Yasmeen #1 written by Saif A. Ahmed and drawn by Fabiana Mascolo is a startling introduction to a story about ISIS in Iraq and the effects of the conflict on Iraqi citizens. Switching between Iraq in 2014 and Iowa in 2016, the comic portrays traumatizing events that the family have been through and how this changes them.
Shortly after moving to their new home in Mosul, Iraq in 2014, Yasmeen and her family find out that ISIS has entered the city and the army is retreating. Yasmeen and her uncle, Hussain, become separated from the rest of their family. As the two attempt to leave the city, two boys working for ISIS stop them. The boys question and eventually kill Hussain. Meanwhile, Yasmeen’s parents and brother are leaving the city, trusting that Yasmeen and her uncle are safe. The comic then switches to Iowa in 2016 and Yasmeen reunites with her mother for the first time since they were in Mosul, two years ago. Yasmeen is trying to adjust to a new normal, but she has been changed.
Yasmeen #1 does a great job of bringing awareness to the conflicts that have arisen in Iraq in the recent years. In particular, this story is exceptional at highlighting some of the mental health issues that have been brought on by this conflict. By utilizing different color palettes, the comic creates distinguished moods in 2014 Iraq and 2016 Iowa. For example, when Yasmeen is in Mosul, she wears bright colors and stares wide-eyed at everything. She is curious, excited, and has a positive outlook on life. However, this changes by the time she moves to Iowa. At this point, she wears more muted earth-toned colors and appears disinterested in everything despite her new surroundings. The only time she smiles in Iowa is when she reunites with her mother. Yasmeen’s time in Iowa makes it obvious that the events she lived through have changed her.

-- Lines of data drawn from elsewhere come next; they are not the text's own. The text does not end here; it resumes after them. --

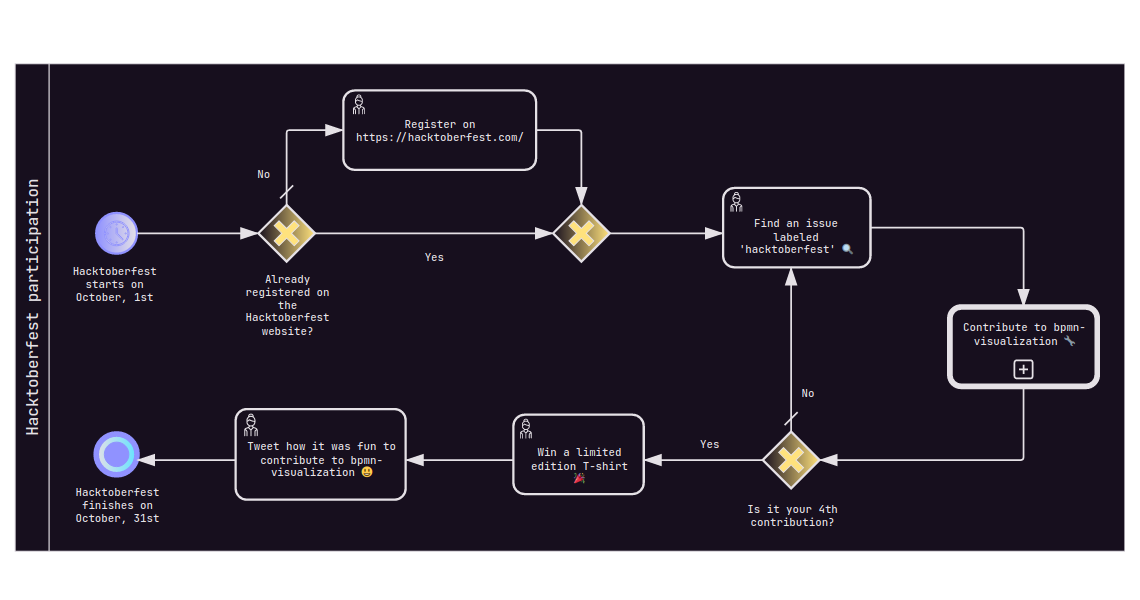
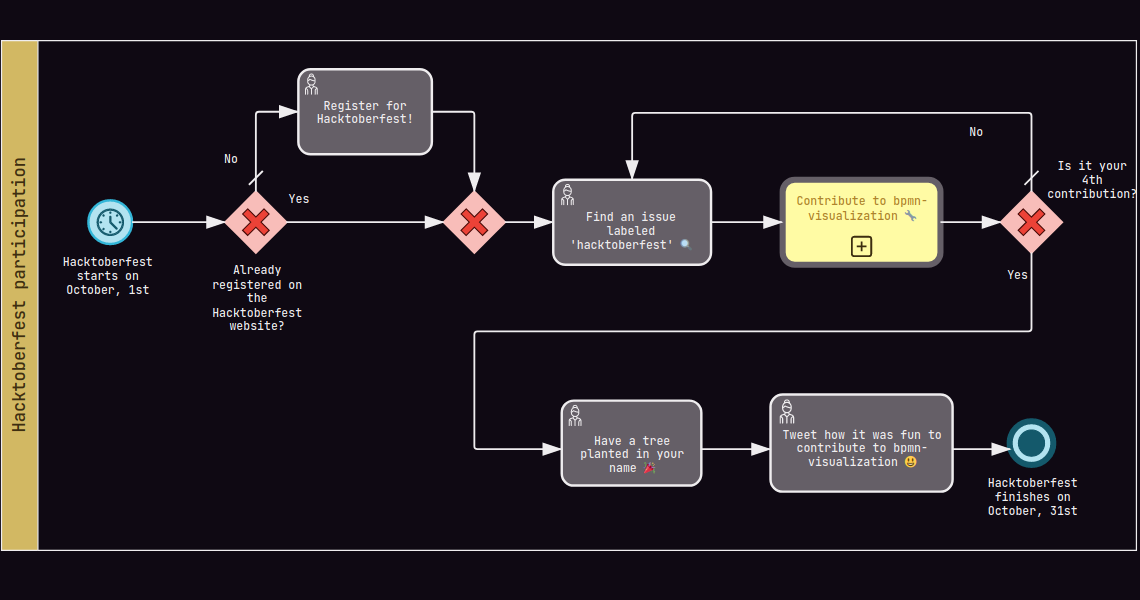
feat: improve the layout of the Hacktoberfest diagram (#555)
Use a layout that better respects the "left-to-right" direction.

diff --git a/examples/static/js/diagram/bpmn-diagrams.js b/examples/static/js/diagram/bpmn-diagrams.js
@@ -1672,24 +1672,37 @@ function getHacktoberfestBpmnDiagram(projectName) {
       <bpmn:outgoing>sequence_flow_1</bpmn:outgoing>
       <bpmn:timerEventDefinition />
     </bpmn:startEvent>
+    <bpmn:sequenceFlow id="sequence_flow_9" name="Yes" sourceRef="exclusive_gateway_3" targetRef="user_task_4">
+      <bpmn:conditionExpression xsi:type="bpmn:tFormalExpression" />
+    </bpmn:sequenceFlow>
+    <bpmn:sequenceFlow id="sequence_flow_8" name="No" sourceRef="exclusive_gateway_3" targetRef="user_task_2" />
+    <bpmn:sequenceFlow id="sequence_flow_6" sourceRef="user_task_2" targetRef="call_activity" />
+    <bpmn:sequenceFlow id="sequence_flow_5" sourceRef="exclusive_gateway_2" targetRef="user_task_2" />
+    <bpmn:sequenceFlow id="sequence_flow_4" name="Yes" sourceRef="exclusive_gateway_1" targetRef="exclusive_gateway_2">
+      <bpmn:conditionExpression xsi:type="bpmn:tFormalExpression" />
+    </bpmn:sequenceFlow>
+    <bpmn:sequenceFlow id="sequence_flow_3" sourceRef="user_task_1" targetRef="exclusive_gateway_2" />
+    <bpmn:sequenceFlow id="sequence_flow_2" name="No" sourceRef="exclusive_gateway_1" targetRef="user_task_1" />
+    <bpmn:sequenceFlow id="sequence_flow_1" sourceRef="start_event" targetRef="exclusive_gateway_1" />
     <bpmn:exclusiveGateway id="exclusive_gateway_1" name="Already registered on the Hacktoberfest website?" default="sequence_flow_2">
       <bpmn:incoming>sequence_flow_1</bpmn:incoming>
       <bpmn:outgoing>sequence_flow_2</bpmn:outgoing>
       <bpmn:outgoing>sequence_flow_4</bpmn:outgoing>
     </bpmn:exclusiveGateway>
-    <bpmn:userTask id="user_task_1" name="Register on https://hacktoberfest.com/">
-      <bpmn:incoming>sequence_flow_2</bpmn:incoming>
-      <bpmn:outgoing>sequence_flow_3</bpmn:outgoing>
-    </bpmn:userTask>
     <bpmn:exclusiveGateway id="exclusive_gateway_2">
       <bpmn:incoming>sequence_flow_3</bpmn:incoming>
       <bpmn:incoming>sequence_flow_4</bpmn:incoming>
       <bpmn:outgoing>sequence_flow_5</bpmn:outgoing>
     </bpmn:exclusiveGateway>
+    <bpmn:sequenceFlow id="sequence_flow_10" sourceRef="user_task_4" targetRef="user_task_5" />
     <bpmn:userTask id="user_task_2" name="Find an issue labeled &#39;hacktoberfest&#39; 🔍">
-      <bpmn:incoming>sequence_flow_5</bpmn:incoming>
       <bpmn:incoming>sequence_flow_8</bpmn:incoming>
+      <bpmn:incoming>sequence_flow_5</bpmn:incoming>
       <bpmn:outgoing>sequence_flow_6</bpmn:outgoing>
+    </bpmn:userTask>
+    <bpmn:userTask id="user_task_4" name="Have a tree planted in your name 🎉">
+      <bpmn:incoming>sequence_flow_9</bpmn:incoming>
+      <bpmn:outgoing>sequence_flow_10</bpmn:outgoing>
     </bpmn:userTask>
     <bpmn:callActivity id="call_activity" name="Contribute to ${projectName} 🔧">
       <bpmn:incoming>sequence_flow_6</bpmn:incoming>
@@ -1700,99 +1713,26 @@ function getHacktoberfestBpmnDiagram(projectName) {
       <bpmn:outgoing>sequence_flow_8</bpmn:outgoing>
       <bpmn:outgoing>sequence_flow_9</bpmn:outgoing>
     </bpmn:exclusiveGateway>
-    <bpmn:userTask id="user_task_4" name="Win a limited edition T-shirt 🎉">
-      <bpmn:incoming>sequence_flow_9</bpmn:incoming>
-      <bpmn:outgoing>sequence_flow_10</bpmn:outgoing>
-    </bpmn:userTask>
     <bpmn:userTask id="user_task_5" name="Tweet how it was fun to contribute to ${projectName} 😃">
       <bpmn:incoming>sequence_flow_10</bpmn:incoming>
       <bpmn:outgoing>sequence_flow_11</bpmn:outgoing>
     </bpmn:userTask>
+    <bpmn:sequenceFlow id="sequence_flow_7" sourceRef="call_activity" targetRef="exclusive_gateway_3" />
+    <bpmn:sequenceFlow id="sequence_flow_11" sourceRef="user_task_5" targetRef="end_event" />
     <bpmn:endEvent id="end_event" name="Hacktoberfest finishes on October, 31st">
       <bpmn:incoming>sequence_flow_11</bpmn:incoming>
       <bpmn:terminateEventDefinition />
     </bpmn:endEvent>
-    <bpmn:sequenceFlow id="sequence_flow_11" sourceRef="user_task_5" targetRef="end_event" />
-    <bpmn:sequenceFlow id="sequence_flow_10" sourceRef="user_task_4" targetRef="user_task_5" />
-    <bpmn:sequenceFlow id="sequence_flow_9" name="Yes" sourceRef="exclusive_gateway_3" targetRef="user_task_4">
-      <bpmn:conditionExpression xsi:type="bpmn:tFormalExpression" />
-    </bpmn:sequenceFlow>
-    <bpmn:sequenceFlow id="sequence_flow_8" name="No" sourceRef="exclusive_gateway_3" targetRef="user_task_2" />
-    <bpmn:sequenceFlow id="sequence_flow_7" sourceRef="call_activity" targetRef="exclusive_gateway_3" />
-    <bpmn:sequenceFlow id="sequence_flow_6" sourceRef="user_task_2" targetRef="call_activity" />
-    <bpmn:sequenceFlow id="sequence_flow_5" sourceRef="exclusive_gateway_2" targetRef="user_task_2" />
-    <bpmn:sequenceFlow id="sequence_flow_4" name="Yes" sourceRef="exclusive_gateway_1" targetRef="exclusive_gateway_2">
-      <bpmn:conditionExpression xsi:type="bpmn:tFormalExpression" />
-    </bpmn:sequenceFlow>
-    <bpmn:sequenceFlow id="sequence_flow_3" sourceRef="user_task_1" targetRef="exclusive_gateway_2" />
-    <bpmn:sequenceFlow id="sequence_flow_2" name="No" sourceRef="exclusive_gateway_1" targetRef="user_task_1" />
-    <bpmn:sequenceFlow id="sequence_flow_1" sourceRef="start_event" targetRef="exclusive_gateway_1" />
+    <bpmn:userTask id="user_task_1" name="Register for Hacktoberfest!">
+      <bpmn:incoming>sequence_flow_2</bpmn:incoming>
+      <bpmn:outgoing>sequence_flow_3</bpmn:outgoing>
+    </bpmn:userTask>
   </bpmn:process>
   <bpmndi:BPMNDiagram id="BPMNDiagram_1">
     <bpmndi:BPMNPlane id="BPMNPlane_1" bpmnElement="collaboration_1">
       <bpmndi:BPMNShape id="shape_participant_1" bpmnElement="participant_1" isHorizontal="true">
-        <dc:Bounds x="160" y="60" width="979" height="430" />
+        <dc:Bounds x="160" y="60" width="940" height="420" />
       </bpmndi:BPMNShape>
-      <bpmndi:BPMNEdge id="edge_sequence_flow_1" bpmnElement="sequence_flow_1">
-        <di:waypoint x="268" y="210" />
-        <di:waypoint x="375" y="210" />
-      </bpmndi:BPMNEdge>
-      <bpmndi:BPMNEdge id="edge_sequence_flow_2" bpmnElement="sequence_flow_2">
-        <di:waypoint x="400" y="185" />
-        <di:waypoint x="400" y="119" />
-        <di:waypoint x="450" y="119" />
-        <bpmndi:BPMNLabel>
-          <dc:Bounds x="372" y="150" width="15" height="14" />
-        </bpmndi:BPMNLabel>
-      </bpmndi:BPMNEdge>
-      <bpmndi:BPMNEdge id="edge_sequence_flow_3" bpmnElement="sequence_flow_3">
-        <di:waypoint x="620" y="119" />
-        <di:waypoint x="660" y="119" />
-        <di:waypoint x="660" y="185" />
-      </bpmndi:BPMNEdge>
-      <bpmndi:BPMNEdge id="edge_sequence_flow_4" bpmnElement="sequence_flow_4">
-        <di:waypoint x="425" y="210" />
-        <di:waypoint x="635" y="210" />
-        <bpmndi:BPMNLabel>
-          <dc:Bounds x="521" y="223" width="18" height="14" />
-        </bpmndi:BPMNLabel>
-      </bpmndi:BPMNEdge>
-      <bpmndi:BPMNEdge id="edge_sequence_flow_5" bpmnElement="sequence_flow_5">
-        <di:waypoint x="685" y="210" />
-        <di:waypoint x="785" y="210" />
-      </bpmndi:BPMNEdge>
-      <bpmndi:BPMNEdge id="edge_sequence_flow_6" bpmnElement="sequence_flow_6">
-        <di:waypoint x="915" y="205" />
-        <di:waypoint x="1050" y="205" />
-        <di:waypoint x="1050" y="275" />
-      </bpmndi:BPMNEdge>
-      <bpmndi:BPMNEdge id="edge_sequence_flow_7" bpmnElement="sequence_flow_7">
-        <di:waypoint x="1050" y="345" />
-        <di:waypoint x="1050" y="410" />
-        <di:waypoint x="870" y="410" />
-      </bpmndi:BPMNEdge>
-      <bpmndi:BPMNEdge id="edge_sequence_flow_8" bpmnElement="sequence_flow_8">
-        <di:waypoint x="845" y="385" />
-        <di:waypoint x="845" y="240" />
-        <bpmndi:BPMNLabel>
-          <dc:Bounds x="852" y="343" width="15" height="14" />
-        </bpmndi:BPMNLabel>
-      </bpmndi:BPMNEdge>
-      <bpmndi:BPMNEdge id="edge_sequence_flow_9" bpmnElement="sequence_flow_9">
-        <di:waypoint x="820" y="410" />
-        <di:waypoint x="715" y="410" />
-        <bpmndi:BPMNLabel>
-          <dc:Bounds x="764" y="388" width="18" height="14" />
-        </bpmndi:BPMNLabel>
-      </bpmndi:BPMNEdge>
-      <bpmndi:BPMNEdge id="edge_sequence_flow_10" bpmnElement="sequence_flow_10">
-        <di:waypoint x="600" y="410" />
-        <di:waypoint x="505" y="410" />
-      </bpmndi:BPMNEdge>
-      <bpmndi:BPMNEdge id="edge_sequence_flow_11" bpmnElement="sequence_flow_11">
-        <di:waypoint x="355" y="410" />
-        <di:waypoint x="268" y="410" />
-      </bpmndi:BPMNEdge>
       <bpmndi:BPMNShape id="shape_start_event" bpmnElement="start_event">
         <dc:Bounds x="232" y="192" width="36" height="36" />
         <bpmndi:BPMNLabel>
@@ -1800,53 +1740,116 @@ function getHacktoberfestBpmnDiagram(projectName) {
         </bpmndi:BPMNLabel>
       </bpmndi:BPMNShape>
       <bpmndi:BPMNShape id="shape_exclusive_gateway_1" bpmnElement="exclusive_gateway_1" isMarkerVisible="true">
-        <dc:Bounds x="375" y="185" width="50" height="50" />
+        <dc:Bounds x="345" y="185" width="50" height="50" />
         <bpmndi:BPMNLabel>
-          <dc:Bounds x="355" y="242" width="90" height="40" />
+          <dc:Bounds x="329" y="242" width="83" height="53" />
         </bpmndi:BPMNLabel>
       </bpmndi:BPMNShape>
       <bpmndi:BPMNShape id="shape_user_task_1" bpmnElement="user_task_1">
-        <dc:Bounds x="450" y="84" width="170" height="70" />
+        <dc:Bounds x="405" y="84" width="110" height="70" />
       </bpmndi:BPMNShape>
       <bpmndi:BPMNShape id="shape_exclusive_gateway_2" bpmnElement="exclusive_gateway_2" isMarkerVisible="true">
-        <dc:Bounds x="635" y="185" width="50" height="50" />
+        <dc:Bounds x="525" y="185" width="50" height="50" />
       </bpmndi:BPMNShape>
       <bpmndi:BPMNShape id="shape_user_task_2" bpmnElement="user_task_2">
-        <dc:Bounds x="785" y="170" width="130" height="70" />
+        <dc:Bounds x="615" y="175" width="130" height="70" />
         <bpmndi:BPMNLabel>
-          <dc:Bounds x="792" y="193" width="113" height="45" />
-        </bpmndi:BPMNLabel>
-      </bpmndi:BPMNShape>
-      <bpmndi:BPMNShape id="shape_call_activity" bpmnElement="call_activity">
-        <dc:Bounds x="985" y="275" width="130" height="70" />
-        <bpmndi:BPMNLabel>
-          <dc:Bounds x="995" y="285" width="110" height="45" />
-        </bpmndi:BPMNLabel>
-      </bpmndi:BPMNShape>
-      <bpmndi:BPMNShape id="shape_exclusive_gateway_3" bpmnElement="exclusive_gateway_3" isMarkerVisible="true">
-        <dc:Bounds x="820" y="385" width="50" height="50" />
-        <bpmndi:BPMNLabel>
-          <dc:Bounds x="803" y="445" width="85" height="27" />
+          <dc:Bounds x="622" y="198" width="113" height="45" />
         </bpmndi:BPMNLabel>
       </bpmndi:BPMNShape>
       <bpmndi:BPMNShape id="shape_user_task_4" bpmnElement="user_task_4">
-        <dc:Bounds x="600" y="370" width="115" height="70" />
+        <dc:Bounds x="622" y="357" width="115" height="70" />
         <bpmndi:BPMNLabel>
-          <dc:Bounds x="610" y="395" width="95" height="45" />
+          <dc:Bounds x="632" y="382" width="95" height="45" />
+        </bpmndi:BPMNLabel>
+      </bpmndi:BPMNShape>
+      <bpmndi:BPMNShape id="shape_call_activity" bpmnElement="call_activity">
+        <dc:Bounds x="804" y="175" width="130" height="70" />
+        <bpmndi:BPMNLabel>
+          <dc:Bounds x="814" y="185" width="110" height="45" />
+        </bpmndi:BPMNLabel>
+      </bpmndi:BPMNShape>
+      <bpmndi:BPMNShape id="shape_exclusive_gateway_3" bpmnElement="exclusive_gateway_3" isMarkerVisible="true">
+        <dc:Bounds x="984" y="185" width="50" height="50" />
+        <bpmndi:BPMNLabel>
+          <dc:Bounds x="1027" y="156" width="63" height="27" />
         </bpmndi:BPMNLabel>
       </bpmndi:BPMNShape>
       <bpmndi:BPMNShape id="shape_user_task_5" bpmnElement="user_task_5">
-        <dc:Bounds x="355" y="365" width="150" height="80" />
+        <dc:Bounds x="794" y="352" width="150" height="80" />
         <bpmndi:BPMNLabel>
-          <dc:Bounds x="365" y="390" width="130" height="55" />
+          <dc:Bounds x="804" y="377" width="130" height="55" />
         </bpmndi:BPMNLabel>
       </bpmndi:BPMNShape>
       <bpmndi:BPMNShape id="shape_end_event" bpmnElement="end_event">
-        <dc:Bounds x="232" y="387" width="36" height="36" />
+        <dc:Bounds x="991" y="374" width="36" height="36" />
         <bpmndi:BPMNLabel>
-          <dc:Bounds x="216" y="430" width="68" height="40" />
+          <dc:Bounds x="975" y="417" width="69" height="40" />
         </bpmndi:BPMNLabel>
       </bpmndi:BPMNShape>
+      <bpmndi:BPMNEdge id="edge_sequence_flow_9" bpmnElement="sequence_flow_9">
+        <di:waypoint x="1009" y="235" />
+        <di:waypoint x="1009" y="300" />
+        <di:waypoint x="550" y="300" />
+        <di:waypoint x="550" y="397" />
+        <di:waypoint x="622" y="397" />
+        <bpmndi:BPMNLabel>
+          <dc:Bounds x="988" y="245" width="19" height="14" />
+        </bpmndi:BPMNLabel>
+      </bpmndi:BPMNEdge>
+      <bpmndi:BPMNEdge id="edge_sequence_flow_8" bpmnElement="sequence_flow_8">
+        <di:waypoint x="1009" y="185" />
+        <di:waypoint x="1009" y="120" />
+        <di:waypoint x="680" y="120" />
+        <di:waypoint x="680" y="175" />
+        <bpmndi:BPMNLabel>
+          <dc:Bounds x="956" y="128" width="15" height="14" />
+        </bpmndi:BPMNLabel>
+      </bpmndi:BPMNEdge>
+      <bpmndi:BPMNEdge id="edge_sequence_flow_6" bpmnElement="sequence_flow_6">
+        <di:waypoint x="745" y="210" />
+        <di:waypoint x="804" y="210" />
+      </bpmndi:BPMNEdge>
+      <bpmndi:BPMNEdge id="edge_sequence_flow_5" bpmnElement="sequence_flow_5">
+        <di:waypoint x="575" y="210" />
+        <di:waypoint x="615" y="210" />
+      </bpmndi:BPMNEdge>
+      <bpmndi:BPMNEdge id="edge_sequence_flow_4" bpmnElement="sequence_flow_4">
+        <di:waypoint x="395" y="210" />
+        <di:waypoint x="525" y="210" />
+        <bpmndi:BPMNLabel>
+          <dc:Bounds x="396" y="183" width="19" height="14" />
+        </bpmndi:BPMNLabel>
+      </bpmndi:BPMNEdge>
+      <bpmndi:BPMNEdge id="edge_sequence_flow_3" bpmnElement="sequence_flow_3">
+        <di:waypoint x="515" y="119" />
+        <di:waypoint x="550" y="119" />
+        <di:waypoint x="550" y="185" />
+      </bpmndi:BPMNEdge>
+      <bpmndi:BPMNEdge id="edge_sequence_flow_2" bpmnElement="sequence_flow_2">
+        <di:waypoint x="370" y="185" />
+        <di:waypoint x="370" y="119" />
+        <di:waypoint x="405" y="119" />
+        <bpmndi:BPMNLabel>
+          <dc:Bounds x="342" y="150" width="15" height="14" />
+        </bpmndi:BPMNLabel>
+      </bpmndi:BPMNEdge>
+      <bpmndi:BPMNEdge id="edge_sequence_flow_1" bpmnElement="sequence_flow_1">
+        <di:waypoint x="268" y="210" />
+        <di:waypoint x="345" y="210" />
+      </bpmndi:BPMNEdge>
+      <bpmndi:BPMNEdge id="edge_sequence_flow_10" bpmnElement="sequence_flow_10">
+        <di:waypoint x="737" y="397" />
+        <di:waypoint x="794" y="397" />
+      </bpmndi:BPMNEdge>
+      <bpmndi:BPMNEdge id="edge_sequence_flow_7" bpmnElement="sequence_flow_7">
+        <di:waypoint x="934" y="210" />
+        <di:waypoint x="984" y="210" />
+      </bpmndi:BPMNEdge>
+      <bpmndi:BPMNEdge id="edge_sequence_flow_11" bpmnElement="sequence_flow_11">
+        <di:waypoint x="944" y="397" />
+        <di:waypoint x="992" y="397" />
+      </bpmndi:BPMNEdge>
     </bpmndi:BPMNPlane>
   </bpmndi:BPMNDiagram>
 </bpmn:definitions>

Despite the color palette changing, it can be difficult to tell when certain things happen in the timeline. The setting is revealed through small, subtle details that are easy to miss upon the first readthrough. However, these details help the timeline make more sense. For example, while the family is still in Iraq, one panel shows the father driving when he gets hit by pieces of glass from a nearby explosion. In the next panel, the father is driving with scarred arms. Such cleverly placed details, yet still small enough to miss.
Yasmeen isn’t the only one who has changed. Her father is less willing to donate alms to the poor. The traumatic events that the family has been through have damaged his relationship with God. He even suggests that Yasmeen could stop wearing her hijab; he doesn’t want her to be singled out based on her religion as she once was in the past. The subtlety of questioning religion is an experience that many people can relate to, especially after going through hardships. Adding in this aspect to the comic helps create multiples layers within an already clever story.
Yasmeen #1 is very engaging and interesting. The story provides a unique insight into Iraqi conflict with ISIS and the effects that this conflict has on Iraqi people. The storytelling is very clever, creative, and compelling. The visuals are striking and complement each other beautifully. Overall, this is a very good read that leave readers wanting more. It leaves a lingering curiosity on what has happened to Yasmeen in the two years away from her family.